▶ **What the task requires**: Whenever a line of the records below contains the word "width", copy that line.

▶ **Extracted records**:
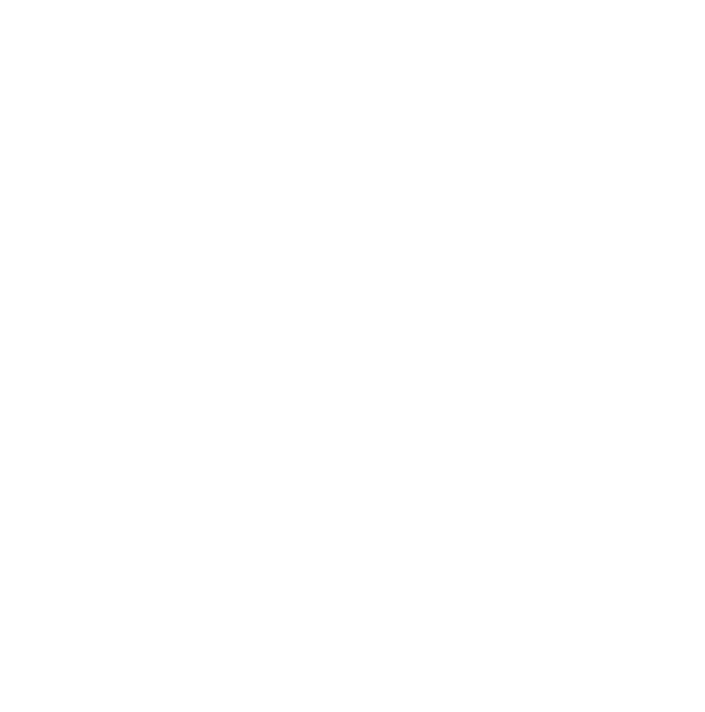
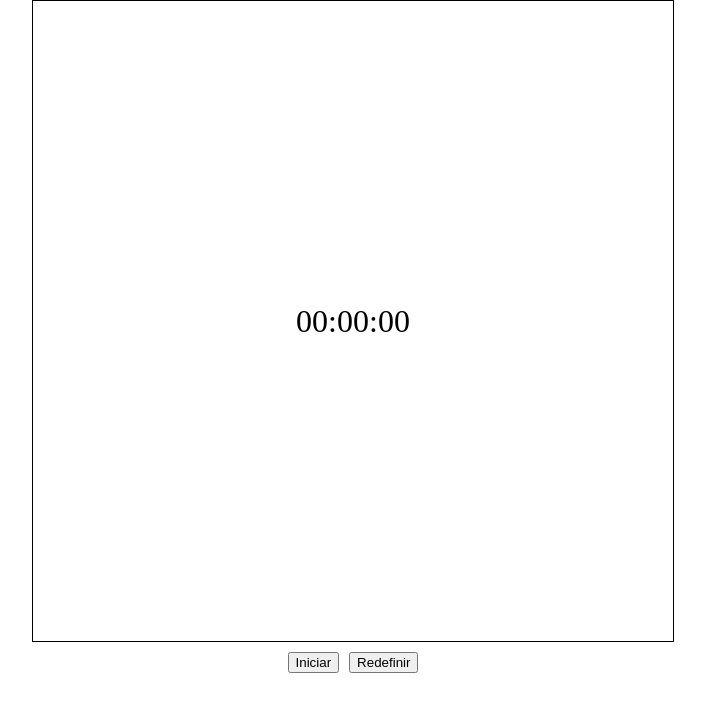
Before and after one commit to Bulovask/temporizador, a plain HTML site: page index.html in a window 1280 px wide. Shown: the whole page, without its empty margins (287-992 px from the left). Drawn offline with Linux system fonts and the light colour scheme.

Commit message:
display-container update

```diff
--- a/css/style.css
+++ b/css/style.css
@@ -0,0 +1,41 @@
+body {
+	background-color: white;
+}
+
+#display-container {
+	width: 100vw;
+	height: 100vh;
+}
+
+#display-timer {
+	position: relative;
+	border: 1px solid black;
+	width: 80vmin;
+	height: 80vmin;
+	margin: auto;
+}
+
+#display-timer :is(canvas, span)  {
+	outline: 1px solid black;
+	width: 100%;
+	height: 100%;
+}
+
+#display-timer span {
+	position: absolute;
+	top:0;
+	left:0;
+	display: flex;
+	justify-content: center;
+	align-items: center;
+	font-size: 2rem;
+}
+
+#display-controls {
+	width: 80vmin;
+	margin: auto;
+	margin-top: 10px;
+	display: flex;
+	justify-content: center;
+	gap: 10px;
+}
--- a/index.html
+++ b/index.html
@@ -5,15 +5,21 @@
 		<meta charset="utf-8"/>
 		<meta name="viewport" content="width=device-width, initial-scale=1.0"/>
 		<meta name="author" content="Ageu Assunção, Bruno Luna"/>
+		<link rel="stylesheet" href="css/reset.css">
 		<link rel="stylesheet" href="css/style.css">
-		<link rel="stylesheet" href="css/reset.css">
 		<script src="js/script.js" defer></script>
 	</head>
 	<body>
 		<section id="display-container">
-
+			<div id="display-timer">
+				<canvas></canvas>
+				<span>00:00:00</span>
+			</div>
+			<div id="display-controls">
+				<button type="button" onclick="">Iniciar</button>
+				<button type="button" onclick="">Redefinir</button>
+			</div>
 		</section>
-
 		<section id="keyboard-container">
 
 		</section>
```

▶ **The answer**:
+	width: 100vw;
+	width: 80vmin;
+	width: 100%;
+	width: 80vmin;
 		<meta name="viewport" content="width=device-width, initial-scale=1.0"/>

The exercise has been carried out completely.